As part of its Digital Single Market Strategy, the European Parliament voted on January 19th to combat the practice of geo-blocking in order to boost e-commerce within the EU Internal Market.
According to a press release outlining this development, the recommendations proposed by the European Parliament to the Commission of the EU are as follows:
- end unjustified geo-blocking practices, so as to improve EU consumers’ access to goods and services.

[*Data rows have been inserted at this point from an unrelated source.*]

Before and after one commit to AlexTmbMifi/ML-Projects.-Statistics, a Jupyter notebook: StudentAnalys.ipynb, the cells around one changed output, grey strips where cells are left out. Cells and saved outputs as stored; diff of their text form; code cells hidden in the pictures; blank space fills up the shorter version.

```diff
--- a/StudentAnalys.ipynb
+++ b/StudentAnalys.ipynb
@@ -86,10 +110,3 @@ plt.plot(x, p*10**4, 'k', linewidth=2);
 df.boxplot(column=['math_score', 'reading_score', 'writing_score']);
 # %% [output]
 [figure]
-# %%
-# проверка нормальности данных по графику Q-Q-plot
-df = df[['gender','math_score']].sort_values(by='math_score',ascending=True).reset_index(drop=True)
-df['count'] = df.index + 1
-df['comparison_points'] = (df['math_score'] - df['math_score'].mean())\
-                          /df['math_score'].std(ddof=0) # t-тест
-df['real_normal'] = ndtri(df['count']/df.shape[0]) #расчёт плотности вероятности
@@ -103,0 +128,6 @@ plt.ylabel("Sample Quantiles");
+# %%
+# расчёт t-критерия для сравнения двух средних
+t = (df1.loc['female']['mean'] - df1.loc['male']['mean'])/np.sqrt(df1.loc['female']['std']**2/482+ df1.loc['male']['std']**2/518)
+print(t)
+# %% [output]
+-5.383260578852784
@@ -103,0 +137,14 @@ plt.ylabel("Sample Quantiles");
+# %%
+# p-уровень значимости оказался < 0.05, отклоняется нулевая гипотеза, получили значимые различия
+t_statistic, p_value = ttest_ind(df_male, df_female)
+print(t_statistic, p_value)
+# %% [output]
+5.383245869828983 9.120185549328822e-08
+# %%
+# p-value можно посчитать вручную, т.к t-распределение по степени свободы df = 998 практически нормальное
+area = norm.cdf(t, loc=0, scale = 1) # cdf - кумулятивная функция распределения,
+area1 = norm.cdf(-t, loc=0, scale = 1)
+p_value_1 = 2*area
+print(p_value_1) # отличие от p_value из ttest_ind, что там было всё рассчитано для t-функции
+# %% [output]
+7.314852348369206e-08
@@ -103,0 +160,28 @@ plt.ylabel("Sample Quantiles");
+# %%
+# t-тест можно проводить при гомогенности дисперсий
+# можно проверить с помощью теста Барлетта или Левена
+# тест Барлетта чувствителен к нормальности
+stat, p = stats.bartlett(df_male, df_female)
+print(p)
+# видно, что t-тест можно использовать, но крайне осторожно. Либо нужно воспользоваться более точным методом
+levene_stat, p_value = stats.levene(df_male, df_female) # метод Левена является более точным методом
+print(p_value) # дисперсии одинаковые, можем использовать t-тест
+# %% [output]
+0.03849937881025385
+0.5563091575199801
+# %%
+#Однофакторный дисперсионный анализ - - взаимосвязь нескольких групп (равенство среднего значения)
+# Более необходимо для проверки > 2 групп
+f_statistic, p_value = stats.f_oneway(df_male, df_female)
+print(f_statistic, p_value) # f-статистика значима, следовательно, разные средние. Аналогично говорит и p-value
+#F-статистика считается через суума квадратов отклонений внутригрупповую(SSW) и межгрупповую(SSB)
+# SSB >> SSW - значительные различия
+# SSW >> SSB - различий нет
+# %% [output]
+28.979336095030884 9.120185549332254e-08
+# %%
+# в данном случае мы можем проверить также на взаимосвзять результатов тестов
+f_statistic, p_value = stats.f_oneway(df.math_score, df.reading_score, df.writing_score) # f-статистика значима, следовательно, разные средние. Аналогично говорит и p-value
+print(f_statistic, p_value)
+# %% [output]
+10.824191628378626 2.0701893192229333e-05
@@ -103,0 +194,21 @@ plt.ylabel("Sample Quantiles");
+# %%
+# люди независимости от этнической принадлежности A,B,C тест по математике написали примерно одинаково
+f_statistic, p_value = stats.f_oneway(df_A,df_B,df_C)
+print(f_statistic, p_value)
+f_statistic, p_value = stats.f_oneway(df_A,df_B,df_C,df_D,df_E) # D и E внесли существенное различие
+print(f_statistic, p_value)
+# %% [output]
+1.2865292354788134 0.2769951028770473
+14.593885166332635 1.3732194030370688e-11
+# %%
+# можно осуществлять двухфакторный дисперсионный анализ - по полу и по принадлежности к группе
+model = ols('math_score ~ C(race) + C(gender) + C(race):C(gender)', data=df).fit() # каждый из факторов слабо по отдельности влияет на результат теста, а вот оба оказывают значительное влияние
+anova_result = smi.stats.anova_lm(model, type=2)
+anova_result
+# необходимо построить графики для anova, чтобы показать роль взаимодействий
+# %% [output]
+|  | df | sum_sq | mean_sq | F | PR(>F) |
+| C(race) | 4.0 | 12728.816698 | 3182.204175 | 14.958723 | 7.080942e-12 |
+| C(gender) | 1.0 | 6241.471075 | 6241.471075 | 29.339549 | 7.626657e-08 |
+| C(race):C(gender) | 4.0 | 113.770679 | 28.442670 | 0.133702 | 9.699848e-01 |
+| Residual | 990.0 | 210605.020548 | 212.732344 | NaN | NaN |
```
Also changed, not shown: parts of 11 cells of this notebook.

MEPs welcome the proposal on cross-border portability of online content services “as a first step” in this direction,
- ensure equivalent and future-proof consumer protection, regardless of whether digital content is purchased online or offline,
- find innovative solutions on cross-border parcel delivery to improve services and lower costs,
- remove barriers to SMEs, start-ups and scale-ups and seize the opportunities based on new ICT technologies, such as Big Data, cloud computing, the Internet of Things or 3D-printing; an innovation-friendly policy towards online platforms (e.g. search engines, app stores) that facilitates market entry should be maintained, and
- review the ePrivacy directive to ensure consistency of its provisions with the new EU data protection rules.
It is worth noting that this release referenced EU data protection rules as well as the ePrivacy directive, which is not surprising since these aspects of e-commerce go hand-in-hand. In fact, in the first month of 2016 there seems to have been quite a great deal of focus on these topics.
On January 27th, the Commission published the first brief results of the public consultation, issued on September 24, 2015, on geo-blocking. More than 80% of consumer respondents indicated that they have experienced geo-blocking and other geographically-based restrictions. On the other hand, companies (which made up approximately 30% of the respondents to the consultation) pointed out the importance of contractual freedom and many were “strongly opposed to requiring traders to sell and deliver goods outside of the areas where they would normally do business.”
In fact, in a meeting of the Competitiveness Council in Amsterdam on January 28th, Commission VP Andrus Ansip emphasized the importance of removing geo-blocking practice, saying that, “the Commission is not trying to force businesses to charge the same prices as competitors in the EU, or to offer shipping to other EU countries if they do not already.” Therefore, geo-blocking will not be entirely eliminated, but, rather, better managed in such a way that it is not too prejudicial for consumers.
The contributions to the public consultations will be finalized shortly. The results of this consultation and the aforementioned resolution proposed by the European Parliament will serve as a basis for the Commission’s legislative proposal to combat geo-blocking, which is scheduled for mid-2016.